“But he who had received the one talent went away and dug in the ground, and hid his master’s money” (Matthew 25:18).
There are a lot of excuses that we make for burying our talents, but none of them hold water when we consider the harsh reality of God’s expectations:
- Did you bury your talent because of a harsh or over-indulgent parent?
- Was there a perceived lack of resources or opportunities?
- Did you try and fail just too many times to want to try again?
- Did somebody say you could never do it, never accomplish anything?
- Did you surround yourself with people who facilitated your “failure” attitude?
- Was it always somebody else’s fault?
- Were you too scared to try?
- Was there always somebody who had your same talent, but did it so well that you thought you were useless?
Evidence That You Are Burying Your Talent
- Letting long term wishes and dreams go ignored. Do not confuse envy with desire. You may be envious of someone else’s position or success because you have lost touch with your own dreams.
- Often the biggest sign that tells us of things buried in the heart is numbness and a life that does not feel alive.
- Being “bugged” by something that we cannot readily identify.
- A feeling of not accomplishing anything significant and that one is living a purposeless life.
- Lack of activity on our part, not being involved, and being annoyed by God’s expectations.
The Danger Of Fear
“And the one also who had received the one talent came up and said, ‘Master, I knew you to be a hard man, reaping where you did not sow, and gathering where you scattered no seed. And I was afraid and went away and hid your talent in the ground; see, you have what is yours’” (Matthew 25:24-25).

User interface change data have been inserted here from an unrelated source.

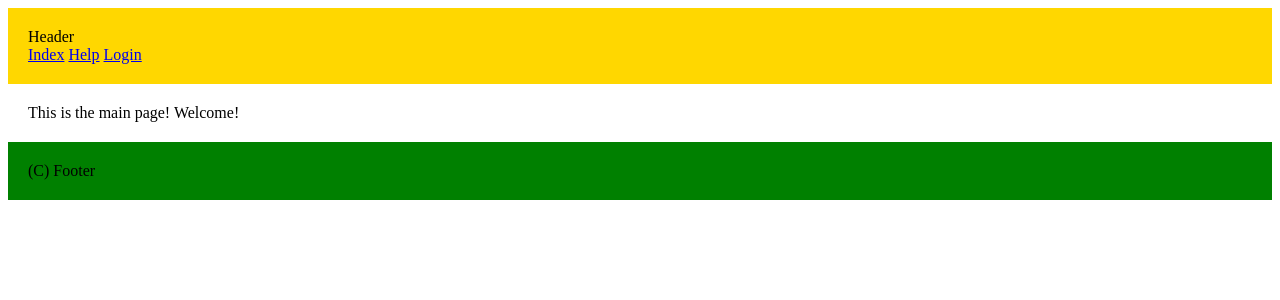
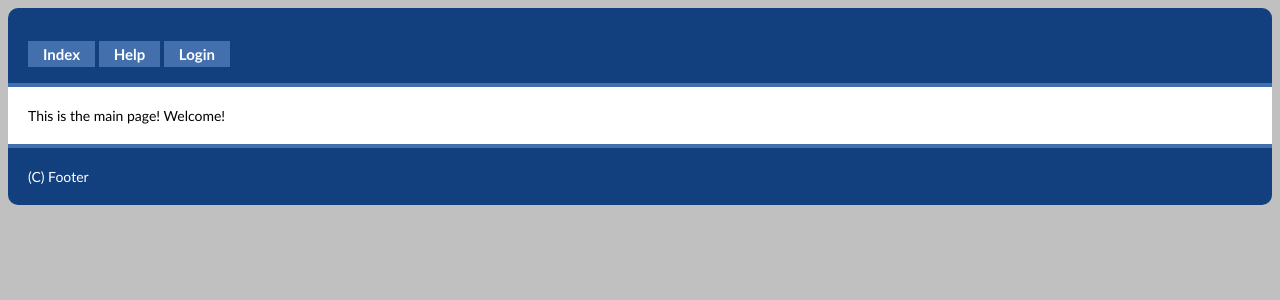
Before and after one commit to mart1n89/wemb, a PHP site: page / in a window 1280 px wide. Shown: the top 300 px of the page. Run offline with PHP 8.4, Linux system fonts and the light colour scheme.

Commit message:
tutorial weitergemacht 5

```diff
--- a/config/paths.php
+++ b/config/paths.php
@@ -1,3 +1,4 @@
 <?php
 
 define('URL', 'http://wemdb/');
+//define('URL', 'http://projekt.wi.fh-flensburg.de/~projekt2015b/');
--- a/libs/Controller.php
+++ b/libs/Controller.php
@@ -3,7 +3,6 @@
 class Controller {
 
     function __construct() {
-        //echo 'main contoller <br/>';
         $this->view = new View();
 
     }
--- a/libs/Database.php
+++ b/libs/Database.php
@@ -3,7 +3,6 @@
 class DB extends PDO
 {
     public function __construct() {
-        //DB access parameters
         parent::__construct(DB_TYPE.':host='.DB_HOST.';dbname='.DB_NAME, DB_USER, DB_PASS);
     }
 }
--- a/public/css/default.css
+++ b/public/css/default.css
@@ -1,19 +1,71 @@
 body {
-    back: silver;
-
+	background: silver;
+	font: 14px 'trebuchet ms', arial, sans-serif;
 }
 
+/** Structure */
 #header {
-    padding: 20px;
-    background: gold;
+	padding: 20px;
+	background: #12407f;
+	color: #fff;
+	border-top-left-radius: 10px;
+	border-top-right-radius: 10px;
+	border-bottom: 4px solid #436fac;
 }
 
 #content {
-    padding: 20px;
-    background: #fff;
+	background: #fff;
+	padding: 20px;
 }
 
 #footer {
-    padding: 20px;
-    background: green;
+	background: #12407f;
+	color: #fff;
+	padding: 20px;
+	border-top: 4px solid #436fac;
+	border-bottom-left-radius: 10px;
+	border-bottom-right-radius: 10px;
 }
+
+/* Links */
+#header a {
+	color: #fff;
+	background: #436fac;
+	padding: 4px 15px;
+	text-decoration: none;
+	font-size: 15px;
+	font-weight: bolder;
+}
+
+#header a:hover {
+	background: #4d8add
+}
+
+/** Forms */
+form {
+	font: 100% verdana,arial,sans-serif;
+}
+
+form label {
+	display: block;
+	float: left;
+	width: 150px;
+	padding: 0;
+	margin: 9px 0 0;
+	text-align: right;
+}
+
+form input, form select {
+	width: auto;
+	margin: 5px 0 0 10px;
+	border: 1px solid gray;
+	padding: 4px;
+}
+
+form input[type=submit]:hover {
+	cursor: pointer;
+	background: silver;
+}
+
+
+form br {clear: left;}
--- a/views/dashboard/js/default.js
+++ b/views/dashboard/js/default.js
@@ -18,7 +18,6 @@ $(function(){
 
     }, 'json');
 
-
     $('#randomInsert').submit(function() {
         var url = $(this).attr('action')
         var data = $(this).serialize();
@@ -27,6 +26,4 @@ $(function(){
         }, 'json');
         return false;
     });
-
-
 });
--- a/views/header.php
+++ b/views/header.php
@@ -17,7 +17,7 @@
         <?php Session::init(); ?>
 
         <div id="header">
-            Header
+
             <br />
             <a href="<?php echo URL; ?>index">Index</a>
             <a href="<?php echo URL; ?>help">Help</a>
```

Perhaps the most crippling fault of this one talent man was his failure to perceive his master properly. He was operating under an assumption what was invalid, and that produced action which was incongruent with the master’s expectations. Similarly, many of our spiritual failures come when we are not careful about our view of God, when we think we know what God wants apart from His revelation. Consider the disparity in moral and ethical standards amongst religions that do not view God biblically: how do deists, Unitarians, agnostics, Catholics, etc. respond to certain situations in light of their false perceptions about the Almighty? While the first two servants embraced a chance to serve the master, the third man viewed this talent as a burden and a liability. He saw the master as harsh, unwavering, and cruel, while the first two saw him as merciful, friendly, and approachable.
The one talent man was so paralyzed by the fear of failure that he simply did nothing with his master’s possessions. There was no satisfaction, no reward, no fulfillment, no production. He made no difference in the world and affected nobody. He contributed nothing. Ironically, though, the servant still expects praise from his master for his perceptiveness and shrewdness. “There is very little reward in life without taking risks. The one who buried his treasure in the ground did so to avoid risk of loss, failure, and disapproval. In the end, though, he reaped all three of these disasters. Clearly avoidance of risk is the greatest risk of all” (Nine Things a Leader Must Do, Cloud, p. 24). When we allow fear to cripple us, we miss out on the richness of life and all of its rewards. Many people convince themselves to avoid confrontation at all costs in marriage, which actually only causes emotional withdrawal. We fear risks in dating, in evangelism, in pursuing a career that makes us happy, in having children. Avoiding risk and conflict only succeeds in bringing unhappiness.